There is considerable variation in sentiment. For example, there is a gap of 65 percentage points in overall levels of satisfaction with infrastructure across the 31 countries. Three-quarters are either very or fairly satisfied in Singapore (74%), just one in ten (9%) in Romania.
The gap is narrower in the G7 countries ranging from 22% in Italy to 43% in Japan but is wide in the APAC region ranging from 29% in New Zealand to 74% in Singapore.
People in South Africa (78%), Romania (also 78%) and Brazil (73%) are most likely to agree that their country is not doing enough to meet infrastructure needs. South Korea (21%), Singapore (28%) and Japan (31%) have the lowest level of agreement.
Globally, sentiment has changed little on this measure but, notably, the percentage agreeing in the U.S. has fallen from 61% in 2021 to 57% this year.
Again, there is substantial variation. For example, in Britain there has been a 23-percentage point increase in negative ratings of water supply and sewerage since 2019, and in Australia a 33-point increase in negative ratings of new housing supply over the same period.
Citizens prioritise solar energy, water supply and sewerage, flood defences and new housing more than anything else, but this is not a uniform picture
As in the five previous Global Infrastructure Index surveys, there is strong competition for the top infrastructure investment priorities. Solar energy features prominently – chosen on average by 42% from a list of 14 sectors – joined at the top by water supply/sewerage (41%), flood defences (also 41%) and new housing supply (39%). These are the same top four as in 2021.
There is some variation in investment priorities among the 31 countries:
New housing supply is the top priority in Australia, Ireland, Canada, Chile, Germany, Netherlands and Poland.
Wind energy is in the top three ranked priorities in Britain, Ireland, Spain and Turkey.
Local roads are in the top three in several countries – Belgium, Italy, Hungary (where it is top), Indonesia, New Zealand, South Africa, Sweden and the U.S.
Motorways are in the top three in Canada, Colombia, Mexico, Romania and in New Zealand.
Digital infrastructure makes the top three in Germany, Malaysia and Singapore.
Pavements/pedestrian areas the same in Belgium, Chile, Mexico and Thailand.

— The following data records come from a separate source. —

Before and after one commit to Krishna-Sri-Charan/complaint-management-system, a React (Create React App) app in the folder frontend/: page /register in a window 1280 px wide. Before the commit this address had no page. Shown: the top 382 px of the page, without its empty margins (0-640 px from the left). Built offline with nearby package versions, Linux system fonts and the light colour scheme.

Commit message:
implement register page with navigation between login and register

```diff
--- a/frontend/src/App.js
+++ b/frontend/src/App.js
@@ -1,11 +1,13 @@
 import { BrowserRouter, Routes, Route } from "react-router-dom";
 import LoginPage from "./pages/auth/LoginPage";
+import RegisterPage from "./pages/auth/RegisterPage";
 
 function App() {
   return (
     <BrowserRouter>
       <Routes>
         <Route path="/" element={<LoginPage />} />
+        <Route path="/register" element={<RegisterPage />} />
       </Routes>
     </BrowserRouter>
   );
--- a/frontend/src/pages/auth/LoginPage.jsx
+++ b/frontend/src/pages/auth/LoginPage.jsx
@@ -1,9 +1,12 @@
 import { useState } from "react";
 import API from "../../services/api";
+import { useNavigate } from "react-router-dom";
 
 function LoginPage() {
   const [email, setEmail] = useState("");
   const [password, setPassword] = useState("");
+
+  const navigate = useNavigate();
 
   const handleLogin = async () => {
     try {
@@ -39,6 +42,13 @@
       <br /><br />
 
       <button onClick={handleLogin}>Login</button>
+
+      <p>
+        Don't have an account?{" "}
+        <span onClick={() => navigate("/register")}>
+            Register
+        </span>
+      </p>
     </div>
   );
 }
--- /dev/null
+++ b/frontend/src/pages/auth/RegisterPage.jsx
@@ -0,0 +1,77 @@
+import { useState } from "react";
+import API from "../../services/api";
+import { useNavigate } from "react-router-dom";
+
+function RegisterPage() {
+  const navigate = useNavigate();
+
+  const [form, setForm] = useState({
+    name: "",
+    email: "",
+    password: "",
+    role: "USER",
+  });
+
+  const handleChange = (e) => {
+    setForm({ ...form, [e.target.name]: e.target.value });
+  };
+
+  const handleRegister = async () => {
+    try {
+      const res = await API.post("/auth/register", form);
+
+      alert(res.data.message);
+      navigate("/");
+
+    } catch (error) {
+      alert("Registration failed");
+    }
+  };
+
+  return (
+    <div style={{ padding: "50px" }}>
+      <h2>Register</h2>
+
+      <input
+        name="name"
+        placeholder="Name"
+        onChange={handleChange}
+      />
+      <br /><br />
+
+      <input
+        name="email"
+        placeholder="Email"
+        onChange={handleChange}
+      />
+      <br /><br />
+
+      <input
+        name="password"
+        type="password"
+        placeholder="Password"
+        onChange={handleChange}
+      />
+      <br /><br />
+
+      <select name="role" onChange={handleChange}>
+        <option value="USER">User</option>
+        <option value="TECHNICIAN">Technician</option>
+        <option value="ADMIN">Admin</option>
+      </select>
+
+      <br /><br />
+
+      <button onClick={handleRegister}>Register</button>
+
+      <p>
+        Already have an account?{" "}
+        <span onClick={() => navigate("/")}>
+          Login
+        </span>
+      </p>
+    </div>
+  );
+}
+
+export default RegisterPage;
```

Electric Vehicle charging infrastructure is in the top three in South Korea.
Cycle routes/lanes and facilities are in the top three in Netherlands.
People think infrastructure isn’t being built quickly enough or adapted to climate change but don’t want to compromise local engagement or intergenerational equity
There is a widely held view that building necessary infrastructure is not being done quickly enough. On average, 60% agree and this sentiment is strongest where dissatisfaction with infrastructure is highest. For example, 79% agree in South Africa, 77% in both Romania and Peru, and 75% in Argentina compared to just 36% in South Korea and 31% in Singapore.
Alongside a sense of urgency, most people do not want to compromise opportunities for local communities to shape plans. On average, 65% agree that local communities’ views on plans for infrastructure should be heard properly, even if it means delays. This sentiment is strongest in the same countries favouring greater speed – for example, 76% agree in Peru, 74% in South Africa, Colombia, Argentina and Brazil.
On average, 61% don’t think infrastructure in their country has been adapted enough to cope with future changes in the climate.
Most people doubt infrastructure has been adapted for future changes in the climate
“I don’t think infrastructure in [COUNTRY]… has been adapted enough to cope with future changes in the climate” (% strongly/tend to agree)
A global average of 64% agree that when making decisions about investing in infrastructure in their country, the cost of paying for it should be spread evenly between current and future taxpayers and customers or generations.
They are similarly split when asked to choose between minimising the cost to consumers and taxpayers in the short-term, chosen on average by 34%, and prioritising infrastructure in the long-term, preferred by 37%. Younger generations are relatively more likely to prioritise short-term costs than older ones.